Many feel that China’s past juggernaut of an economy will continue. These past economic successes have placed high-expectations on their population. But China may be hitting an economic wall as they hit an economic barrier of global market saturation. China’s labor cost advantage has dissipated with its rising labor costs – the offshoring game has reached its limit. The idea was that they needed to transform their export lead economy to an internal consumption economy. This has not happened.
The writing is on the wall – see here. China needs to prepare for much lower growth rates more in line with the rest of the developed world of 2 to 4 percent. China’s growth will most likely decline to 2 to 4 percent over the next coming few years – representing a potentially severe recession. Given China’s relatively high GINI index (wealth inequality), internal conflict may loom. China must continue to expand the only way they know how via exports and foreign expansion. To expand, China must maintain political and military control over its markets in order to achieve this foreign expansion.
Myramar, having a significant border with China and other nations in its region, is on the Chinese target list for control. Push back from these regional nations is inevitable. If Myramar spins out of control, it could be the flashpoint to the start of a regional war that spreads to other countries – all taking advantage of the conflict to settle past disputes. Can China allow this to happen? China may feel that the best option is a swift draconian act to seize control over their neighbors and install puppet democracies lead by them. Perhaps China already understands this threat and is already actively managing the geopolitical map to this conclusion.
One can not know for sure whether China feels it is ready to flex its muscles and act militarily. China may be strong enough to where major global powers would look the other way if China acts. Western democracies are too busy dealing with COVID19 and internal social issues to defend this threat. Perhaps China has also ensured that these Western democracies are weak by either engineering or exacerbating these Western democracies’ issues with their extensive infiltration. This China decision is coming closer and maybe inevitable. Will Myanmar be the trigger?
So, where is the U.S. in all this?
With the widening internal political divide in America and the internal social focus of many, is Joe Biden ready for his first major geopolitical test if things get really “hot” in the Southeast Asian region? A few things to ponder first:
- Is the U.S. military more worried about being “woke” or fighting the threats to the U.S., purging those that would disagree – see here?
- Is Joe’s health up to the stress of a major geopolitical event?
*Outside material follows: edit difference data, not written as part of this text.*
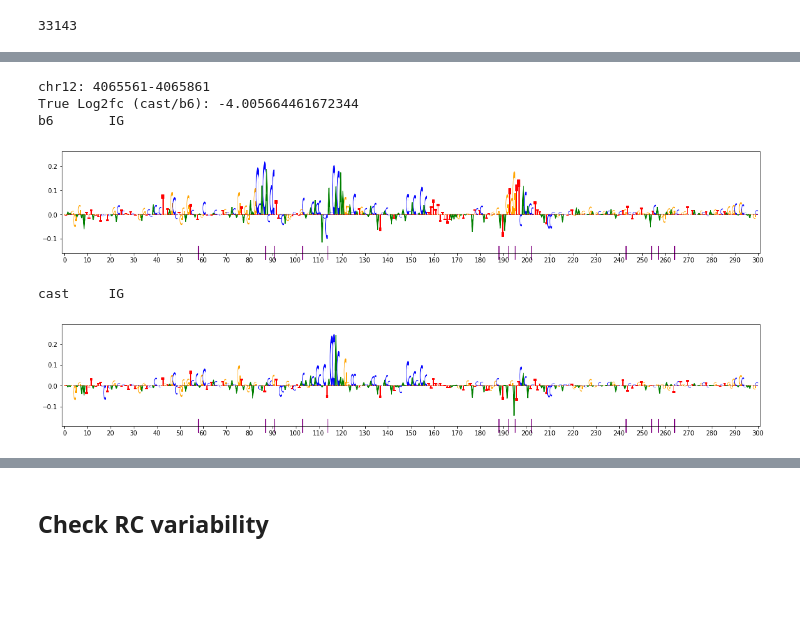
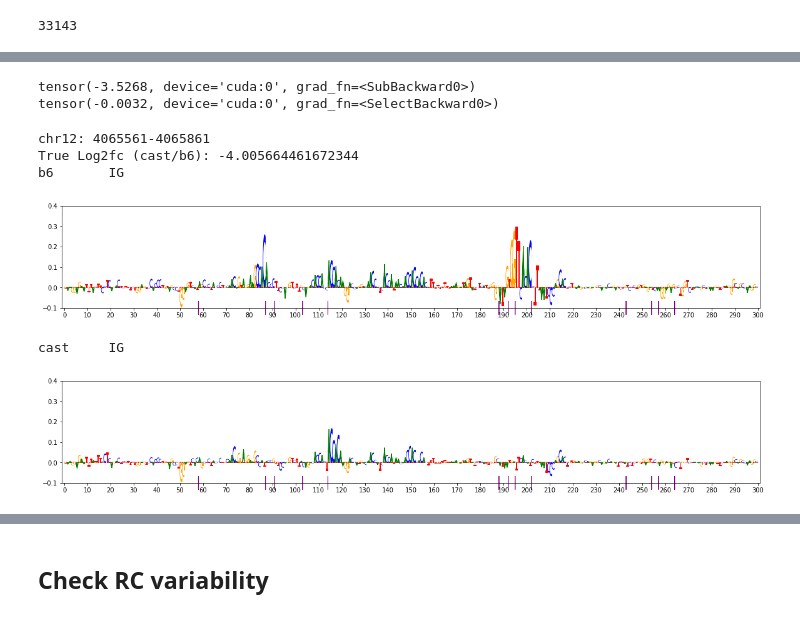
Before and after one commit to adityasinha379/mouseASA, a Jupyter notebook: scripts/analysis_pairScan.ipynb, the cells around one changed output, grey strips where cells are left out. Saved outputs shown, nothing was run; the diff lists cells and outputs as text; code cells hidden in the pictures; blank space fills up the shorter version.

```diff
--- a/scripts/analysis_pairScan.ipynb
+++ b/scripts/analysis_pairScan.ipynb
@@ -8,12 +10,13 @@ from tqdm.notebook import tqdm
 import pandas as pd
 import os
 import datetime
+import h5py
 
 basedir = '/data/leslie/shared/ASA/'
-aligndir = basedir+'pseudodiploid/'
+aligndir = f'{basedir}pseudodiploid/atac/'
 ctype = 'cd8'
 
-datadir = basedir+'mouseASA/data/'+ctype+'/'
+datadir = f'{basedir}mouseASA/{ctype}/data/'
 chrom_train = [1,2,4,6,7,8,9,11,12,13,14,16,17,18,19]
 chrom_val = [3,5]
 chrom_test = [10,15]
@@ -23,6 +26,7 @@ seqlen = 300
 # %% [markdown]
 # Plot test results
 # %%
+# Load the ground truth test data and also the model predictions
 from run import load_data
 modelname = 'ad'
 dataset = 'both'
@@ -31,8 +35,7 @@ batchsize = '16'
 gc = ''
 ident = '_vi_150bp'
 
-# predspath = f'{datadir}preds/{modelname}_{dataset}_{use_prior}_{batchsize}{gc}{ident}_fc.npy'
-predspath = f'{datadir}preds/test_both_ad.npy'
+predspath = f'{basedir}mouseASA/{ctype}/preds/{modelname}_{dataset}_{use_prior}_{batchsize}{gc}{ident}_fc.npy'
 
 print(predspath)
 print(datetime.datetime.fromtimestamp(os.path.getmtime(predspath)))
@@ -236,6 +242,7 @@ plt.show()
 # %% [markdown]
 # Feature Attribution
 # %%
+# load the positive summits
 from utils import unhot
 flag = True    # True for specific peak, False for entire test set
 
@@ -245,7 +252,7 @@ if ident[:3]=='_vi':
     summits = summits.iloc[:,1:3]
     summits.columns = range(2)
 else:
-    summits = pd.read_csv(f'{basedir}mouseASA/data/{ctype}/summits{ident}.csv', header=None)
+    summits = pd.read_csv(f'{datadir}/summits{ident}.csv', header=None)
 print(len(summits))
 # %% [output]
 33143
@@ -365,3 +280,11 @@ if not flag:
     # Get sorted fc for ranking of differentially accessible peaks
     # Use shortlist of significant peaks only
     temp = np.sort( np.abs(true_fc[idx_sig]) )[::-1]
+# %%
+# Code to print total parameters for sanity checks
+import torch
+from model import pairScan
+model = pairScan(2,0.2)
+x = torch.zeros((2,2,4,300))
+_ = model(x)
+print(sum([p.numel() for p in model.parameters()]))
@@ -368,4 +384,13 @@ if not flag:
+# %%
+# Print predicted fold change as a difference of predictions and also the fold change head - compare with true FC
+a = model(torch.from_numpy(x).type(torch.FloatTensor).transpose(2,3).to(DEVICE))
+print(a[0][0,1]-a[0][0,0])
+print(a[1][0])
+# %% [output]
+tensor(-3.5268, device='cuda:0', grad_fn=<SubBackward0>)
+tensor(-0.0032, device='cuda:0', grad_fn=<SelectBackward0>)
 # %%
+# Visualize FA on both alleles at the locus
 import deeplift
 from deeplift.visualization import viz_sequence
 import matplotlib.patches
@@ -373,43 +398,40 @@ import matplotlib.patches
 if flag:
     i=0
     print(f'chr{c}: {temp-seqlen//2}-{temp+seqlen//2}')
     print('True Log2fc (cast/b6):', y[1]-y[0])
     # snp_idx, to be replaced with code to find SNP locations
-    idx = [58, 87, 91, 103, 114, 188, 192, 195, 202, 243, 254, 257, 264] #12:4065636-4065785
-#     idx = [76, 104, 135, 234, 245] #18:80598316-80598465
-#     idx = [114, 121, 182] #17:56958140-56958289
-#     idx = [133, 138] #10:88540328
-#     idx = [58, 123, 128, 178, 226] #10:118954176
-#     idx = None
+    idx = [58, 87, 91, 103, 114, 188, 192, 195, 202, 243, 254, 257, 264] #12:4065711
+#     idx = [2,3,19,106,142,233] #17:27375655
+#     idx=[24, 39, 49, 73, 156, 199] #19:53699992
 else:
     rank = 20       # fold change rank of true accessibility change
     i = np.where(np.abs(true_fc)==temp[rank-1])[0][0]
     if i>=len( np.array(summits.loc[np.where(summits[0]==chrom_test[0])[0],1]) ):
         c = chrom_test[1]
     else:
         c = chrom_test[0]
 
     # get locations of SNPs and indels
     idx = get_loci(mods, c, chromsummits[i])
 
     print(f'chr{c}: {chromsummits[i]-seqlen//2}-{chromsummits[i]+seqlen//2}')
     print('SNP/Indel location:', idx)
     print('True Log2fc (cast/b6):', true_fc[i])
 
 seq_b6 = x_dna[i]
 seq_ca = x_dna[len(x_dna)//2+i]
 
-ylims = [-0.6,0.9]
+ylims = [-0.1,0.4]
 scores = x[i]*attr[i].transpose((0,2,1))   # (2,300,4) scores for b6,ca
 print('b6      ', method)
-viz_sequence.plot_weights(scores[0], subticks_frequency=10, figsize = (20,3), snp_list=idx)#, ylims=ylims)
+viz_sequence.plot_weights(scores[0], subticks_frequency=10, figsize = (20,3), snp_list=idx, ylims=ylims)
 print('cast    ', method)
-viz_sequence.plot_weights(scores[1], subticks_frequency=10, figsize = (20,3), snp_list=idx)#, ylims=ylims)
+viz_sequence.plot_weights(scores[1], subticks_frequency=10, figsize = (20,3), snp_list=idx, ylims=ylims)
 # %% [output]
 chr12: 4065561-4065861
 True Log2fc (cast/b6): -4.005664461672344
 b6       IG
-[figure, old version]
+[figure, new version]
 cast     IG
-[figure, old version]
+[figure, new version]
 # %%
```
Also changed, not shown: parts of 27 cells of this notebook, 1 other file.
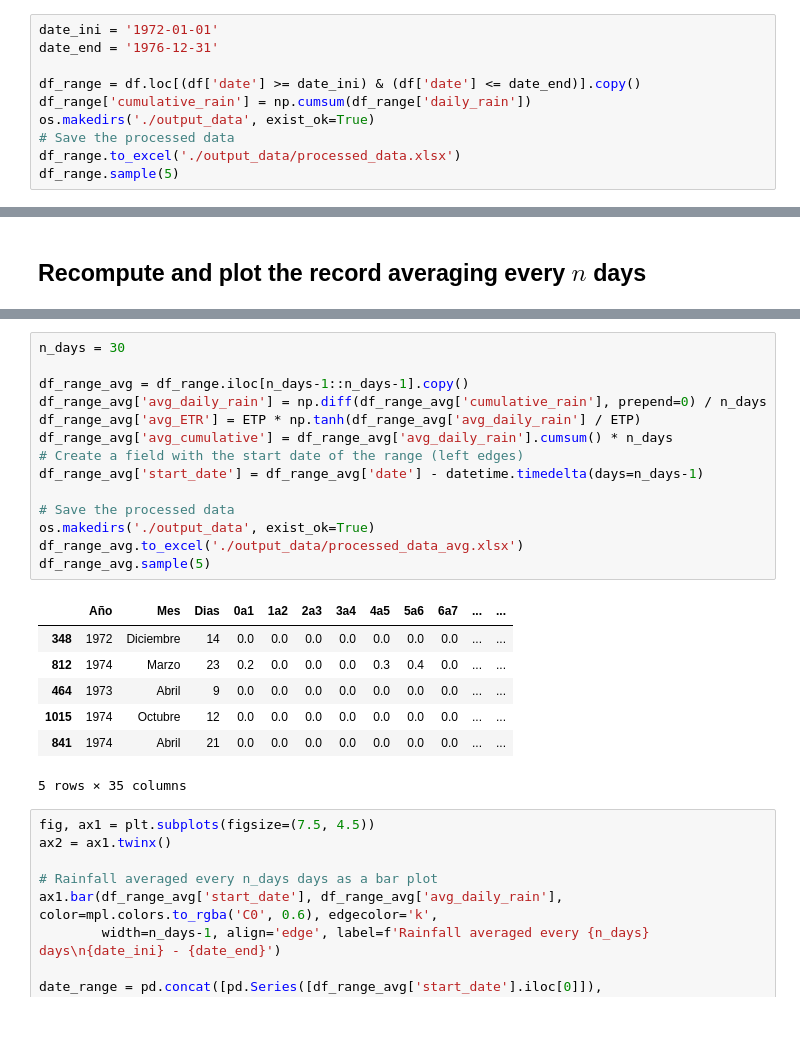
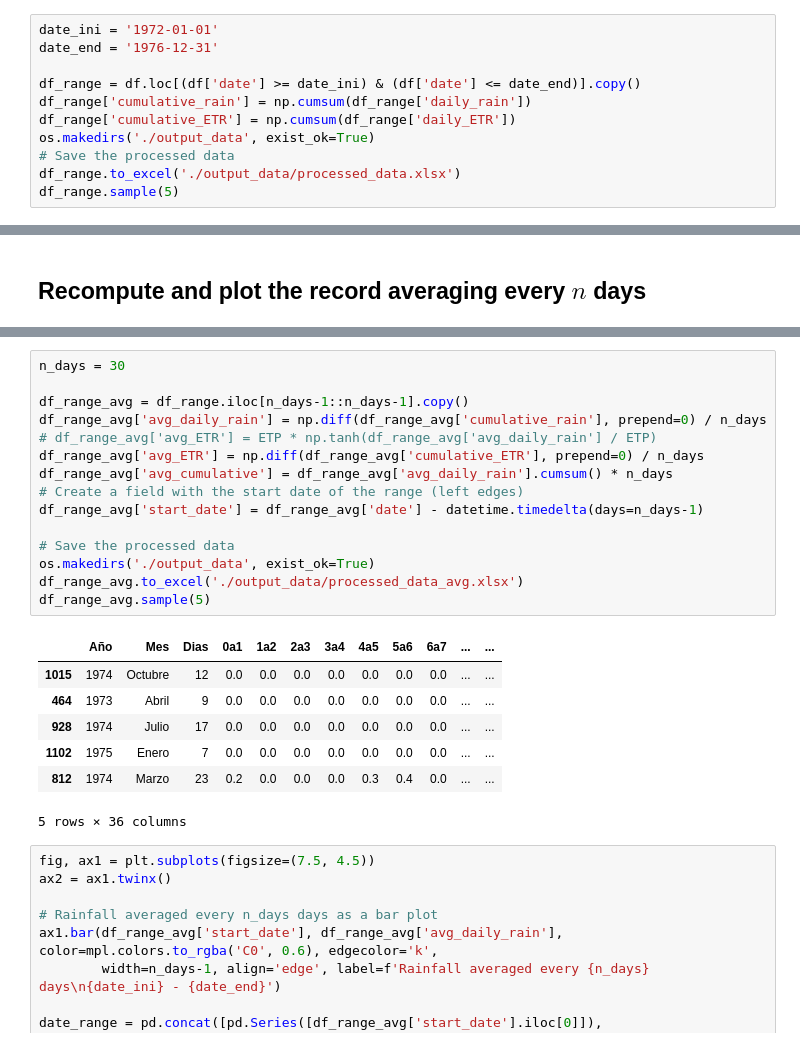
Before and after one commit to AppliedMechanics-EAFIT/irrigation_and_drainage_eng, a Jupyter notebook: notebooks/rainfall_record_processing.ipynb, the cells around one changed output, grey strips where cells are left out. Saved outputs shown, nothing was run; the diff lists cells and outputs as text.

```diff
--- a/notebooks/rainfall_record_processing.ipynb
+++ b/notebooks/rainfall_record_processing.ipynb
@@ -141,6 +141,7 @@ date_end = '1976-12-31'
 
 df_range = df.loc[(df['date'] >= date_ini) & (df['date'] <= date_end)].copy()
 df_range['cumulative_rain'] = np.cumsum(df_range['daily_rain'])
+df_range['cumulative_ETR'] = np.cumsum(df_range['daily_ETR'])
 os.makedirs('./output_data', exist_ok=True)
 # Save the processed data
 df_range.to_excel('./output_data/processed_data.xlsx')
@@ -269,25 +286,26 @@ plt.show()
 # %%
 n_days = 30
 
 df_range_avg = df_range.iloc[n_days-1::n_days-1].copy()
 df_range_avg['avg_daily_rain'] = np.diff(df_range_avg['cumulative_rain'], prepend=0) / n_days
-df_range_avg['avg_ETR'] = ETP * np.tanh(df_range_avg['avg_daily_rain'] / ETP)
+# df_range_avg['avg_ETR'] = ETP * np.tanh(df_range_avg['avg_daily_rain'] / ETP)
+df_range_avg['avg_ETR'] = np.diff(df_range_avg['cumulative_ETR'], prepend=0) / n_days
 df_range_avg['avg_cumulative'] = df_range_avg['avg_daily_rain'].cumsum() * n_days
 # Create a field with the start date of the range (left edges)
 df_range_avg['start_date'] = df_range_avg['date'] - datetime.timedelta(days=n_days-1)
 
 # Save the processed data
 os.makedirs('./output_data', exist_ok=True)
 df_range_avg.to_excel('./output_data/processed_data_avg.xlsx')
 df_range_avg.sample(5)
 # %% [output]
 |  | Año | Mes | Dias | 0a1 | 1a2 | 2a3 | 3a4 | 4a5 | 5a6 | 6a7 | ... | ... |
-| 348 | 1972 | Diciembre | 14 | 0.0 | 0.0 | 0.0 | 0.0 | 0.0 | 0.0 | 0.0 | ... | ... |
+| 1015 | 1974 | Octubre | 12 | 0.0 | 0.0 | 0.0 | 0.0 | 0.0 | 0.0 | 0.0 | ... | ... |
+| 464 | 1973 | Abril | 9 | 0.0 | 0.0 | 0.0 | 0.0 | 0.0 | 0.0 | 0.0 | ... | ... |
+| 928 | 1974 | Julio | 17 | 0.0 | 0.0 | 0.0 | 0.0 | 0.0 | 0.0 | 0.0 | ... | ... |
+| 1102 | 1975 | Enero | 7 | 0.0 | 0.0 | 0.0 | 0.0 | 0.0 | 0.0 | 0.0 | ... | ... |
 | 812 | 1974 | Marzo | 23 | 0.2 | 0.0 | 0.0 | 0.0 | 0.3 | 0.4 | 0.0 | ... | ... |
-| 464 | 1973 | Abril | 9 | 0.0 | 0.0 | 0.0 | 0.0 | 0.0 | 0.0 | 0.0 | ... | ... |
-| 1015 | 1974 | Octubre | 12 | 0.0 | 0.0 | 0.0 | 0.0 | 0.0 | 0.0 | 0.0 | ... | ... |
-| 841 | 1974 | Abril | 21 | 0.0 | 0.0 | 0.0 | 0.0 | 0.0 | 0.0 | 0.0 | ... | ... |
-5 rows × 35 columns
+5 rows × 36 columns
 # %%
 fig, ax1 = plt.subplots(figsize=(7.5, 4.5))
 ax2 = ax1.twinx()
```
Also changed, not shown: parts of 6 cells of this notebook.
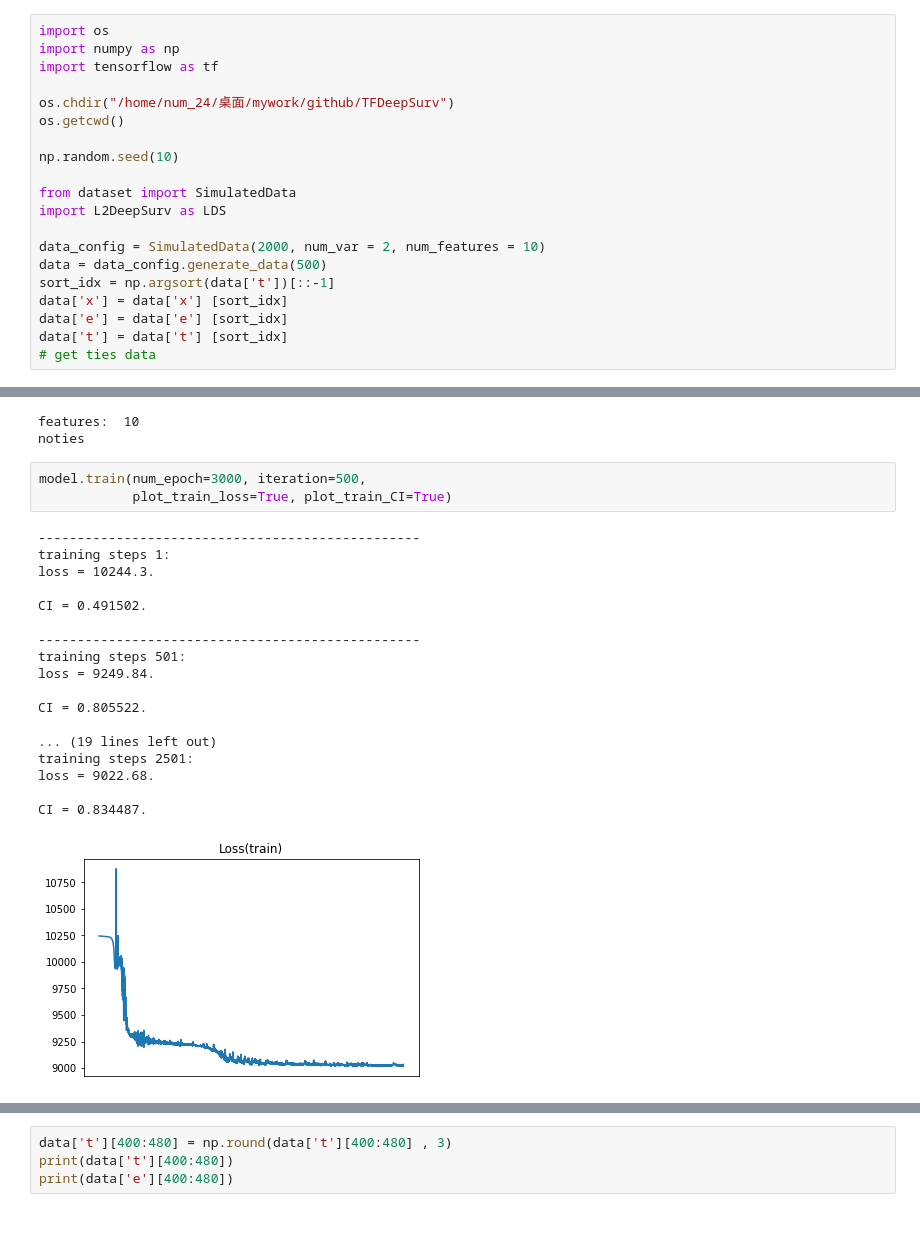
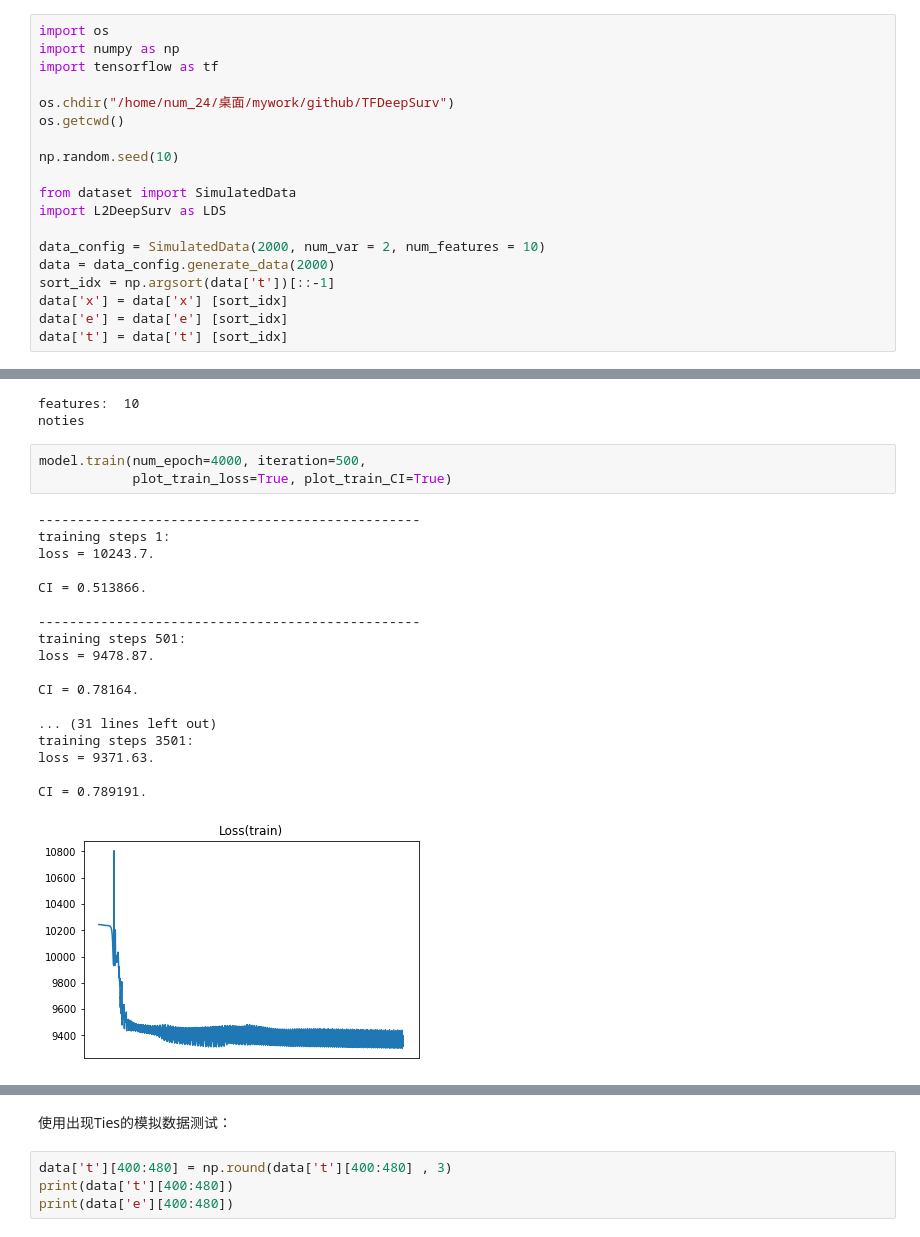
Before and after one commit to LiuHuiSigma/TFDeepSurv, a Jupyter notebook: notebook/Exp_L2DeepSurv.ipynb, the cells around one changed output, grey strips where cells are left out. Saved outputs shown, nothing was run; the diff lists cells and outputs as text.

```diff
--- a/notebook/Exp_L2DeepSurv.ipynb
+++ b/notebook/Exp_L2DeepSurv.ipynb
@@ -12,12 +12,11 @@ from dataset import SimulatedData
 import L2DeepSurv as LDS
 
 data_config = SimulatedData(2000, num_var = 2, num_features = 10)
-data = data_config.generate_data(500)
+data = data_config.generate_data(2000)
 sort_idx = np.argsort(data['t'])[::-1]
 data['x'] = data['x'] [sort_idx]
 data['e'] = data['e'] [sort_idx]
 data['t'] = data['t'] [sort_idx]
-# get ties data
 # %%
 n_features = data['x'].shape[1]
 print("features: ", n_features)
@@ -33,24 +32,24 @@ print(model.train_data['ties'] )
 features:  10
 noties
 # %%
-model.train(num_epoch=3000, iteration=500,
+model.train(num_epoch=4000, iteration=500,
             plot_train_loss=True, plot_train_CI=True)
 # %% [output]
 -------------------------------------------------
 training steps 1:
-loss = 10244.3.
+loss = 10243.7.
 
-CI = 0.491502.
+CI = 0.513866.
 
 -------------------------------------------------
 training steps 501:
-loss = 9249.84.
+loss = 9478.87.
 
-CI = 0.805522.
+CI = 0.78164.
 
-... (19 lines left out)
-training steps 2501:
-loss = 9022.68.
+... (31 lines left out)
+training steps 3501:
+loss = 9371.63.
 
-CI = 0.834487.
+CI = 0.789191.
-[figure, old version]
+[figure, new version]
@@ -58,3 +57,5 @@ CI = 0.834487.
+# %% [markdown]
+使用出现Ties的模拟数据测试：
 # %%
 data['t'][400:480] = np.round(data['t'][400:480] , 3)
 print(data['t'][400:480])
```
Also changed, not shown: parts of 1 cell of this notebook, 2 other files.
See here – Biden’s cognitive problems with aging dementia.
- Does Joe Biden have too many conflicts of interest with China that may affect his judgment – see here?
- If something should happen to Joe, would Vice President Kamala Harris be able to handle a geopolitical situation with China, along with the ethnically driven conflict in Myanmar – in a “woke” manner? What foreign policy experience does she have?
- Will America live up to the commitments to militarily backstop Japan, Taiwan, South Korea, the Philippines, and other partners in the region?
Many foreign policy experts feel that there is not much for the U.S. to do in Myanmar. They feel that Myanmar does not impinge on vital U.S. interests or require dramatic action. Besides, the U.S. has little leverage over Myanmar. U.S. trade with Myanmar amounted to roughly $1.4 billion, but Myanmar’s annual trade with China is more than 10 times that (about $17 billion in 2019). But this assumes that the Myanmar situation stays contained.
Is America and its Allies asleep to this potential Chinese threat?
There is no question that the U.S. is still the only superpower left in the world that can act as a check on China’s aggression. Its potential military strength is unparalleled. The real question is, does America and its Allies have the resolve. A few years ago, the answer would have been yes. Today, one can not be so sure. The players in the region very well may be wondering the same thing.